David Capes rightly summarizes the significance of Jesus’ lordship in six statements.
- First, Jesus Christ was the object of devotion in creedal statements (Rom 1:3-4; 10:9-10).
- Second, believers prayed for Christ’s return (1 Cor 16:22) and identified themselves “as those who call upon the name of the Lord Jesus Christ” (1 Cor 1:2).
- Third, hymns focusing on the person and work of Christ were composed (Phil 2:6-11; Col 1:15-20).
- Fourth, during worship early Christians gathered in Jesus’ name (1 Cor 5:4).
- Fifth, new believers were baptized in Jesus’ name (Rom 6:3; Gal 3:27).
- Sixth, early Christians celebrated a meal honoring Jesus, called the Lord’s Supper (1 Cor 11:20).
Capes is correct, then, in concluding that Jesus’ lordship involved worship and that this necessarily implies that Paul and early Christians thought of Jesus “in the way that one thinks of God.” And yet God the Father is still distinct from Jesus, and Paul retains his belief in monotheism (1 Cor 8:6). Apparently, Paul did not believe honoring and worshiping Jesus as God compromised his monotheistic belief, but neither did he collapse God and Jesus together into a kind of modalism.”
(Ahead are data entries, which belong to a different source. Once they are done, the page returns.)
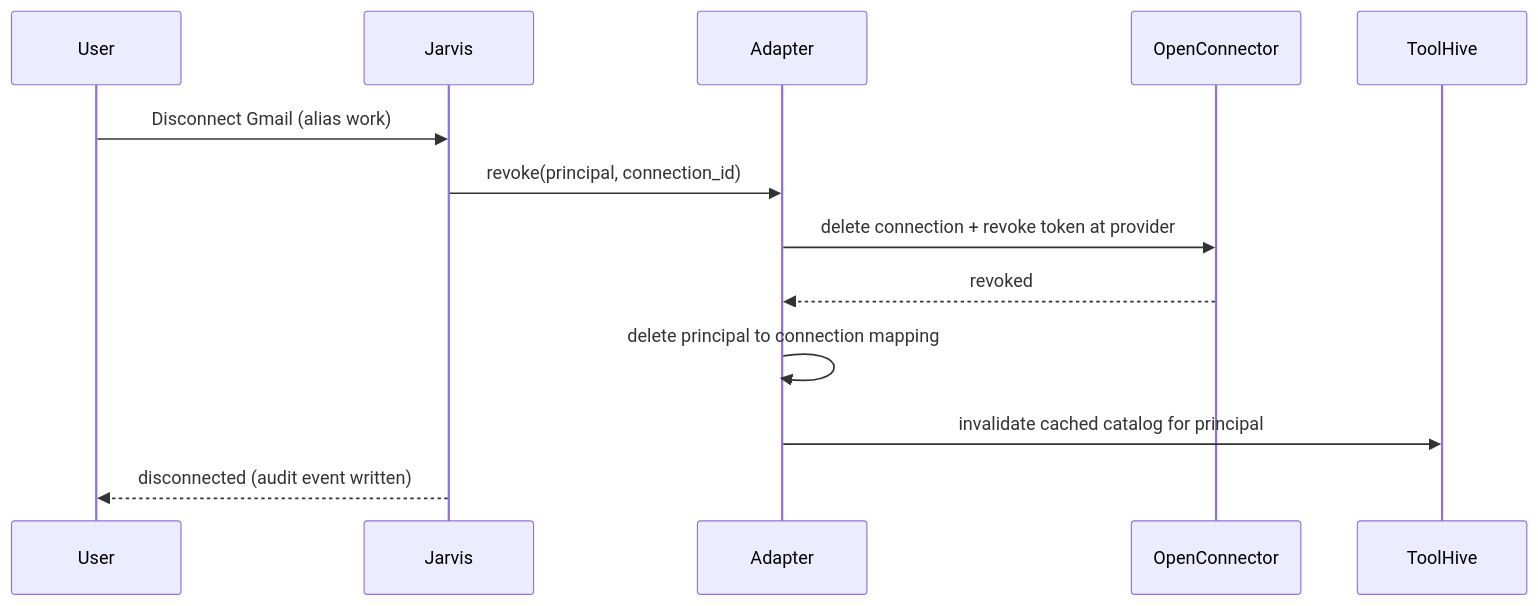
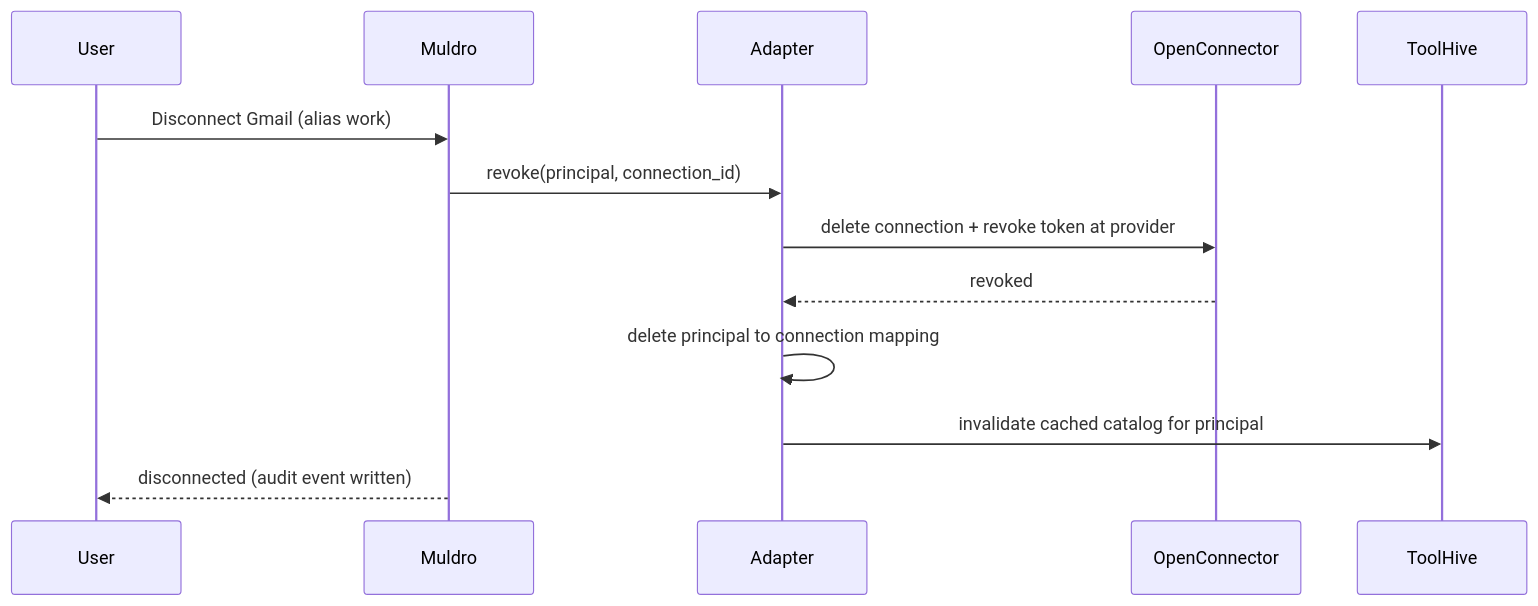
One commit to shivadharmi/muldro changed the tenth of 13 diagrams in docs/architecture/toolhive-openconnector-assessment.md. Above: the diagram before and after it, drawn with Mermaid. The commit also changed other lines of this file and 359 other files, not shown here.

First line of the commit message:
chore: rebrand Jarvis to Muldro across the codebase

````diff
--- a/docs/architecture/toolhive-openconnector-assessment.md
+++ b/docs/architecture/toolhive-openconnector-assessment.md
@@ -469,15 +469,15 @@
 ```mermaid
 sequenceDiagram
     participant U as User
-    participant J as Jarvis
+    participant J as Muldro
     participant A as Adapter
     participant OC as OpenConnector
     participant TH as ToolHive
     U->>J: Disconnect Gmail (alias work)
     J->>A: revoke(principal, connection_id)
     A->>OC: delete connection + revoke token at provider
     OC-->>A: revoked
     A->>A: delete principal to connection mapping
     A->>TH: invalidate cached catalog for principal
     J-->>U: disconnected (audit event written)
 ```
````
—Thomas R. Schreiner. Paul, Apostle of God’s Glory in Christ: A Pauline Theology, 168